The team began the season 3-1 but had a four-point loss to Southeastern Louisiana, a five-point loss to Drake, a four-point loss to Santa Clara and an eight-point loss to Grand Canyon all in non-conference play alone. MW play didn’t suit them kindly, either, losing their first six conference games before picking up their first MW win on Jan. 21 against Colorado State.
On the season, Oden or Thompson, who’s missed time with injury throughout the season, haven’t played poorly. Maldonado is still one of the top players in the conference, averaging 14.0 points, 4.2 rebounds and 3.7 assists — using his 6-foot-7, 200-pound frame to back down every undersized guard/wings to headline one of the more unnatural, atypical offensive attacks in modern day 2023 basketball!
Reynolds, the team’s leading scorer, got off to a slow start, but had an 11-game stretch where he averaged 19.9 points on 49.4 percent shooting. But it was reported he was ruled out for the remainder of the season due to a concussion on Tuesday.
Wait, there’s more!
It reached a new low on Wednesday. According to 7220 Sports, Agbonkpolo, Anderson and Kyman — all three of their Pac-12 transfers — reportedly left the team, leaving eight active players against UNLV hours ahead of its contest against UNLV. They ultimately lost by 10, dropping to 7-16 on the season with a 2-9 conference record.

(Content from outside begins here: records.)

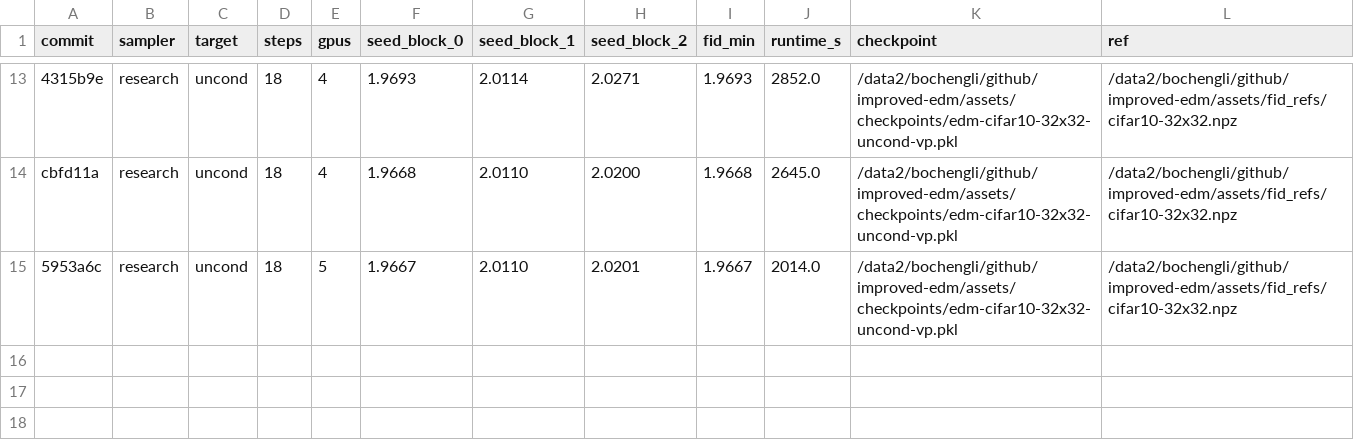
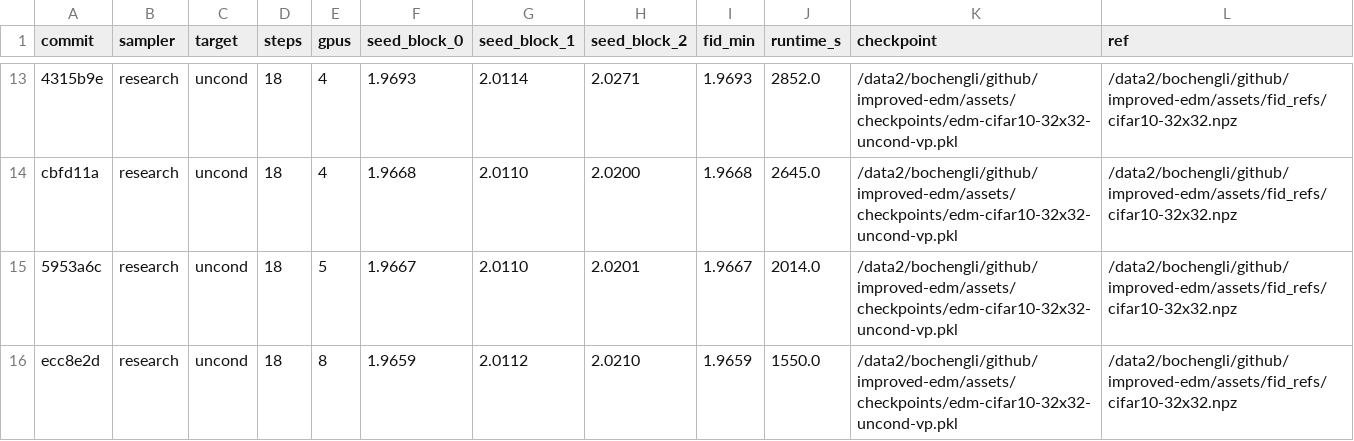
Before and after one commit to Colanora/improved-edm, a TSV file: paper_results.tsv, drawn as a sheet; only a part is shown, gaps mark what is left out.

```diff
--- a/paper_results.tsv
+++ b/paper_results.tsv
@@ -15 +15,2 @@ cbfd11a	research	uncond	18	4	1.9668	2.0110	2.0200	1.9668	2645.0	/data2/bochengli
 5953a6c	research	uncond	18	5	1.9667	2.0110	2.0201	1.9667	2014.0	/data2/bochengli/github/improved-edm/assets/checkpoints/edm-cifar10-32x32-uncond-vp.pkl	/data2/bochengli/github/improved-edm/assets/fid_refs/cifar10-32x32.npz
+ecc8e2d	research	uncond	18	8	1.9659	2.0112	2.0210	1.9659	1550.0	/data2/bochengli/github/improved-edm/assets/checkpoints/edm-cifar10-32x32-uncond-vp.pkl	/data2/bochengli/github/improved-edm/assets/fid_refs/cifar10-32x32.npz
```
Also changed, not shown: experiment_reports.tsv.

That begs the question: Can this season get any worse?
In a year where the Mountain West is having its best season in nearly a decade, Wyoming’s sunk. Their offense ranks just outside the top-100, but their defense has been swiss cheese after it was arguably a top-3 defense in the conference last year. It’s amazing how one player — Ike — could affect so much on that end; and, to his credit, he’s a very good individual and positional defender — one of the very best in the conference. So it’s understandable that they received a slight hit on that end, which have led to plenty of close losses.
The floor for the Mountain West is higher than it’s been in the past; but any negative outcome you could’ve imagined at the beginning of the year for Wyoming was nowhere near what the overall product could’ve spewed out.
It’s not common knowledge what the reasons were for the departures, and we may never know, but those on-top of the injuries only encapsulate how bad of a season it’s been for a program who was projected to be one of the best, bar none.
Wyoming is 0-10 in Quad 1 and 2 games, with six of its wins coming against Quad 3 and 4 opponents. Plus, six of their final seven games will be Quad 1 or 2 moves.
But Wednesday’s slippery slope felt unprecedented, at least in the modern-day era of the transfer portal. It’s inevitable for rosters to shift from season-to-season, but to have the unfortunate luck of injuries and three players — one of whom was a top-4 scorer in Anderson — abruptly depart ultimately meant something deeper happened behind the scenes.
For Wyoming’s sake, let’s hope the rest of the roster stays in-tact throughout the rest of the season — health-wise — because there might not be another team in the Mountain West, let alone in college basketball, who can take another body blow to their roster.